→ **AIM OF THE TASK**:
What you produce should be every line from the data that includes "Username".

Stored data:
☆ ☆ ☆

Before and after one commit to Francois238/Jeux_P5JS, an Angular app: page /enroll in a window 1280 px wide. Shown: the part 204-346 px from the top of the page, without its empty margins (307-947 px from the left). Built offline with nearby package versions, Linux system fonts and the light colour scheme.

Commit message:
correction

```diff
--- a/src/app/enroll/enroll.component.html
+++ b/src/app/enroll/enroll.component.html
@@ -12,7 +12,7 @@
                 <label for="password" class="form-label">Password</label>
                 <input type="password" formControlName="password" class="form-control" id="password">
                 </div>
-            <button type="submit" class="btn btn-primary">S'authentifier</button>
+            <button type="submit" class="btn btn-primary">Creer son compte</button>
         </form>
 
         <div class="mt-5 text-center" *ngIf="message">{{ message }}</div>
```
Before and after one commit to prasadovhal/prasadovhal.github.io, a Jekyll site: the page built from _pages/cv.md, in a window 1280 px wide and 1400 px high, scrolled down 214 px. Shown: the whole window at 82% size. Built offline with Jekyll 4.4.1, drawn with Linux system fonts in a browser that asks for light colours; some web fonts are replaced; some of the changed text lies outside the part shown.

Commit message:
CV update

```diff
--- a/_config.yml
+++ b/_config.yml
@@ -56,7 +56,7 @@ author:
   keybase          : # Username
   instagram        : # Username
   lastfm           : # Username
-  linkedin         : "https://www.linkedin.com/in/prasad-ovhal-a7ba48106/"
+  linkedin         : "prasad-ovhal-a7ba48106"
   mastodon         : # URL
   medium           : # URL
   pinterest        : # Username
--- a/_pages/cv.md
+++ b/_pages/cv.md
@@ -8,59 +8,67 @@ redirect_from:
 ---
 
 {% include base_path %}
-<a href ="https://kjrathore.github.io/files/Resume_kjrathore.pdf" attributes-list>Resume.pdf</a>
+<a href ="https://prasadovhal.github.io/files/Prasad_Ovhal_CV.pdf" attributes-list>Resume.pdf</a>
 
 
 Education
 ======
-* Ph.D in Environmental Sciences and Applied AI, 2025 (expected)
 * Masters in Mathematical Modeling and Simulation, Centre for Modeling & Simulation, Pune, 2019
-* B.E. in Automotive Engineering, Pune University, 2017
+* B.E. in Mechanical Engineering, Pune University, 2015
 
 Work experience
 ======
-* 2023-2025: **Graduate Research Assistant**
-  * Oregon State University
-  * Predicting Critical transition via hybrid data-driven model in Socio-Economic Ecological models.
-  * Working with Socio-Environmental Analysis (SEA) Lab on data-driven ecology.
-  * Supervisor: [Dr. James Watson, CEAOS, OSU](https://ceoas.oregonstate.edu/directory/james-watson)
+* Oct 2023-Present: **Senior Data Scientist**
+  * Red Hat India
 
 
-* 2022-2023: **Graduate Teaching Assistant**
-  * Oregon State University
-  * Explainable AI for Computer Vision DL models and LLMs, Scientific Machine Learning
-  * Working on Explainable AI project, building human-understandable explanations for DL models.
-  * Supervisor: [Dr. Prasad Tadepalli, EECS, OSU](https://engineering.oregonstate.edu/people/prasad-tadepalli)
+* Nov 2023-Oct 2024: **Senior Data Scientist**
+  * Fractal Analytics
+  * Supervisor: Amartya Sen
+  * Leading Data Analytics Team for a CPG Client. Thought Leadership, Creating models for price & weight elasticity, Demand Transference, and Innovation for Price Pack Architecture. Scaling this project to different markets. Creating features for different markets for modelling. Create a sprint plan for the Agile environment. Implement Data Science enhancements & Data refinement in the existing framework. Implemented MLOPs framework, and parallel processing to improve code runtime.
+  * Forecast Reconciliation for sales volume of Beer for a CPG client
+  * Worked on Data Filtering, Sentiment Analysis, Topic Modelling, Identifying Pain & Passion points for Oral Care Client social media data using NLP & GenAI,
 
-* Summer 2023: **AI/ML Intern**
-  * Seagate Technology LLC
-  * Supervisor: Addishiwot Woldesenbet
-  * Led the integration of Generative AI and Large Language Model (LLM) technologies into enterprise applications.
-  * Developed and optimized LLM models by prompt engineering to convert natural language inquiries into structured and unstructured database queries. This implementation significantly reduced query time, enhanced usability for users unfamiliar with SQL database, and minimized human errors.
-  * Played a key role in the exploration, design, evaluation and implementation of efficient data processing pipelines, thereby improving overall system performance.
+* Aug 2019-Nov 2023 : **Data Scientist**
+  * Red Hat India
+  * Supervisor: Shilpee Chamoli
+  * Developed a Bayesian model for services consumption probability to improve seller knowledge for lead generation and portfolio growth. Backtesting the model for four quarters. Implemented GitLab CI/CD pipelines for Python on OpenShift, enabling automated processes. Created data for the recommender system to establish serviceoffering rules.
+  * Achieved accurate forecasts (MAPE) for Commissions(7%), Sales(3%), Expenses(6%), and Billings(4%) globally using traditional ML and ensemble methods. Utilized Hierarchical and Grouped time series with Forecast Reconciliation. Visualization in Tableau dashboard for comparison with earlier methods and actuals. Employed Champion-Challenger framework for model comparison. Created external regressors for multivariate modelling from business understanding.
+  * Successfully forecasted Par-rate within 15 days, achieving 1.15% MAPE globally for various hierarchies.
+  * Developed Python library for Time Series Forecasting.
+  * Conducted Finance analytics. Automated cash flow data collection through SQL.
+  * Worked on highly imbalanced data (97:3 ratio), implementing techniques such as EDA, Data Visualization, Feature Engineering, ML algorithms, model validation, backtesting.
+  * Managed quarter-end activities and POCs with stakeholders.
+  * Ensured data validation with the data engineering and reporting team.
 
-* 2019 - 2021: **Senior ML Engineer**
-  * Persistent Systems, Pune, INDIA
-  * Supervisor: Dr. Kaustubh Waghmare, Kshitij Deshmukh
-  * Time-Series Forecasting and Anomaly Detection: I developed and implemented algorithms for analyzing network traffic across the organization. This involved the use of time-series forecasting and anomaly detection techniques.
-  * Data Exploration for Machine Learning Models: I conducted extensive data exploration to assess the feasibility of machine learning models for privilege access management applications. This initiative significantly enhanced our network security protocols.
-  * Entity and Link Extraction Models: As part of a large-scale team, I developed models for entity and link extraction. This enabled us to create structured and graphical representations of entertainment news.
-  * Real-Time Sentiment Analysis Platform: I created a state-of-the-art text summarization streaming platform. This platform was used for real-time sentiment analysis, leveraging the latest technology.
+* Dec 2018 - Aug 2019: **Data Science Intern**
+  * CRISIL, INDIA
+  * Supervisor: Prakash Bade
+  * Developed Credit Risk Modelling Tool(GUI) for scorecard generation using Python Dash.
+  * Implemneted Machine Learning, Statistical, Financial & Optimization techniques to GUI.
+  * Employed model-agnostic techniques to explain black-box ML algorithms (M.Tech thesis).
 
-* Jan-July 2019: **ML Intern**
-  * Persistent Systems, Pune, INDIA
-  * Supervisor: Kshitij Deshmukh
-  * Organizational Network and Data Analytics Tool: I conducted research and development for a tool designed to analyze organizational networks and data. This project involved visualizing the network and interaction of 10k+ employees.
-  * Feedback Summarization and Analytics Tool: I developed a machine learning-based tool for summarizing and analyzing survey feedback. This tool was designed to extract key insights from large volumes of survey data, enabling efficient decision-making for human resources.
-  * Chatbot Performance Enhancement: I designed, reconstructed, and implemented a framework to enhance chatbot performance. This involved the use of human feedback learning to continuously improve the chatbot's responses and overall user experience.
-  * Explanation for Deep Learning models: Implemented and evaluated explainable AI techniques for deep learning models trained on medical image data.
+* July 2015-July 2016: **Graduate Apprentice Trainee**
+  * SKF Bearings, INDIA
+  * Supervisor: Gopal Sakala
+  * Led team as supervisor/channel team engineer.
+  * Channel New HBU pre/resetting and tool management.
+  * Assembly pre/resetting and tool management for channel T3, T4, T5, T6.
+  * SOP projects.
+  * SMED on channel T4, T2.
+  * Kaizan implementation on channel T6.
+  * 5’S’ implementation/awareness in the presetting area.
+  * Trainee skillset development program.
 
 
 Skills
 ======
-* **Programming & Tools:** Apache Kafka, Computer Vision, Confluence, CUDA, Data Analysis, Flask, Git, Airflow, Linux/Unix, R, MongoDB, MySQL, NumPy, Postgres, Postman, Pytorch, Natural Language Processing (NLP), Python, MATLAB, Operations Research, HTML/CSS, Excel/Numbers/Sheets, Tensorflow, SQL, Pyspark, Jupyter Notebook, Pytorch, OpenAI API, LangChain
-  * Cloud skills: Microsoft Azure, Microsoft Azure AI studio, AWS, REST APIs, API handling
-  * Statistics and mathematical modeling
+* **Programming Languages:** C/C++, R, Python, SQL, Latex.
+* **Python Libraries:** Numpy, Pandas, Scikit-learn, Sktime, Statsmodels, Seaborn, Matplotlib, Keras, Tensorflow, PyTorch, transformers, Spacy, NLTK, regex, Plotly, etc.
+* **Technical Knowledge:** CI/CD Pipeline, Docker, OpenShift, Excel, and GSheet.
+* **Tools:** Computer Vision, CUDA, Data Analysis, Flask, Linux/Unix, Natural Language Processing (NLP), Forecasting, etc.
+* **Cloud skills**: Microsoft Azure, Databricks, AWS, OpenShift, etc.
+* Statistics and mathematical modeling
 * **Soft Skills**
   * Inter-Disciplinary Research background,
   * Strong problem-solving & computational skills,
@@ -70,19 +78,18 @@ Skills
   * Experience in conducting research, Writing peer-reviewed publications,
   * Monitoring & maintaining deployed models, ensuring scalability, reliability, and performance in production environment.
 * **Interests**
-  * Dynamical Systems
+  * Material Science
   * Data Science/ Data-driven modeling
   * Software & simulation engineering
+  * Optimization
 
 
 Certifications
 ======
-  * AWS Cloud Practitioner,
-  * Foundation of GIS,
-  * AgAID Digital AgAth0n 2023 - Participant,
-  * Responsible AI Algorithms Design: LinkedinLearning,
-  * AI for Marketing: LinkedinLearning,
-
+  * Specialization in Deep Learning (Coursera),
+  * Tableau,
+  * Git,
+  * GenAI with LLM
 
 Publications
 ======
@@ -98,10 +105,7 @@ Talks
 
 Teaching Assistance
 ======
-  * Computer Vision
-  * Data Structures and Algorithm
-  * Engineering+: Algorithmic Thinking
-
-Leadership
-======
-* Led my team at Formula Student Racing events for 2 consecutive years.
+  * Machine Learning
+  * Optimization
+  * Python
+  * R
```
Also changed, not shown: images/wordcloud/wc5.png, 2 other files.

☆ ☆ ☆

→ **COMPLETED TASK**:
   keybase          : # Username
   instagram        : # Username
   lastfm           : # Username
   pinterest        : # Username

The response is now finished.